**Work order:**
Could you write out every record below exactly, leaving the pictures out?

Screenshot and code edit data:
********************

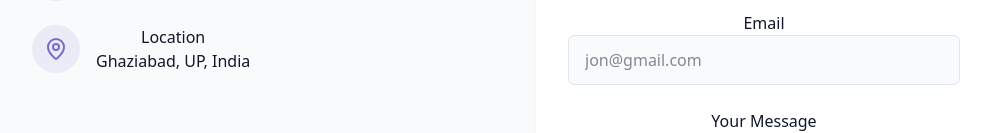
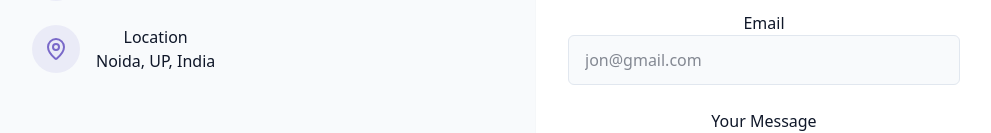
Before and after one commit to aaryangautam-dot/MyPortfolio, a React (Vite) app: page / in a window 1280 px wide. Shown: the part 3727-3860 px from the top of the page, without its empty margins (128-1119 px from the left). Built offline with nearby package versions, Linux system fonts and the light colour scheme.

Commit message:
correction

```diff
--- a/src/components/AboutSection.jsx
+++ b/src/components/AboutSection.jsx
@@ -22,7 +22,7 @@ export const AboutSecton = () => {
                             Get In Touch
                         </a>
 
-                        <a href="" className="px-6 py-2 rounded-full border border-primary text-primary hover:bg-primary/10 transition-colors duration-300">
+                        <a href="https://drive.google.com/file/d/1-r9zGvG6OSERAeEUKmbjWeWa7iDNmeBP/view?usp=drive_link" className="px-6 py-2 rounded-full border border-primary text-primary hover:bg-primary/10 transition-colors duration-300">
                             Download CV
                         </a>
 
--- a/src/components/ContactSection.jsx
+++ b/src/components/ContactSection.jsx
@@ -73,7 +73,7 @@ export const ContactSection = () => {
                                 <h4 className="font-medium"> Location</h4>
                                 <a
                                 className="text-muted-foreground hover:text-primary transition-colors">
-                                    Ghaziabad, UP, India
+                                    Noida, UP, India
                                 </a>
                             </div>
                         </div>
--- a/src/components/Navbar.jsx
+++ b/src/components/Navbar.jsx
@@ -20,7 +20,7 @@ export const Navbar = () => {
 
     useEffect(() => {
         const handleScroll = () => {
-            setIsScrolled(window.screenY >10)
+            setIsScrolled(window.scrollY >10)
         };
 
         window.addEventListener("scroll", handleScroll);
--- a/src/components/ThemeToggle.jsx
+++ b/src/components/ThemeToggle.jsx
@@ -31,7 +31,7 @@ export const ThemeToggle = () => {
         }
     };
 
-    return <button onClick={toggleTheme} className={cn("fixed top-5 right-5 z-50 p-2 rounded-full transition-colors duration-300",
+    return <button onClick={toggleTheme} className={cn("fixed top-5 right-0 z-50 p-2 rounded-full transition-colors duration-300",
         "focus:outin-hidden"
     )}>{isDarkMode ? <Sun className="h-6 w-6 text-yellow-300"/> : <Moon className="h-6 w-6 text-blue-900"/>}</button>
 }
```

********************

**Answer to this task:**
Before and after one commit to aaryangautam-dot/MyPortfolio, a React (Vite) app: page / in a window 1280 px wide. Shown: the part 3727-3860 px from the top of the page, without its empty margins (128-1119 px from the left). Built offline with nearby package versions, Linux system fonts and the light colour scheme.

Commit message:
correction

```diff
--- a/src/components/AboutSection.jsx
+++ b/src/components/AboutSection.jsx
@@ -22,7 +22,7 @@ export const AboutSecton = () => {
                             Get In Touch
                         </a>
 
-                        <a href="" className="px-6 py-2 rounded-full border border-primary text-primary hover:bg-primary/10 transition-colors duration-300">
+                        <a href="https://drive.google.com/file/d/1-r9zGvG6OSERAeEUKmbjWeWa7iDNmeBP/view?usp=drive_link" className="px-6 py-2 rounded-full border border-primary text-primary hover:bg-primary/10 transition-colors duration-300">
                             Download CV
                         </a>
 
--- a/src/components/ContactSection.jsx
+++ b/src/components/ContactSection.jsx
@@ -73,7 +73,7 @@ export const ContactSection = () => {
                                 <h4 className="font-medium"> Location</h4>
                                 <a
                                 className="text-muted-foreground hover:text-primary transition-colors">
-                                    Ghaziabad, UP, India
+                                    Noida, UP, India
                                 </a>
                             </div>
                         </div>
--- a/src/components/Navbar.jsx
+++ b/src/components/Navbar.jsx
@@ -20,7 +20,7 @@ export const Navbar = () => {
 
     useEffect(() => {
         const handleScroll = () => {
-            setIsScrolled(window.screenY >10)
+            setIsScrolled(window.scrollY >10)
         };
 
         window.addEventListener("scroll", handleScroll);
--- a/src/components/ThemeToggle.jsx
+++ b/src/components/ThemeToggle.jsx
@@ -31,7 +31,7 @@ export const ThemeToggle = () => {
         }
     };
 
-    return <button onClick={toggleTheme} className={cn("fixed top-5 right-5 z-50 p-2 rounded-full transition-colors duration-300",
+    return <button onClick={toggleTheme} className={cn("fixed top-5 right-0 z-50 p-2 rounded-full transition-colors duration-300",
         "focus:outin-hidden"
     )}>{isDarkMode ? <Sun className="h-6 w-6 text-yellow-300"/> : <Moon className="h-6 w-6 text-blue-900"/>}</button>
 }
```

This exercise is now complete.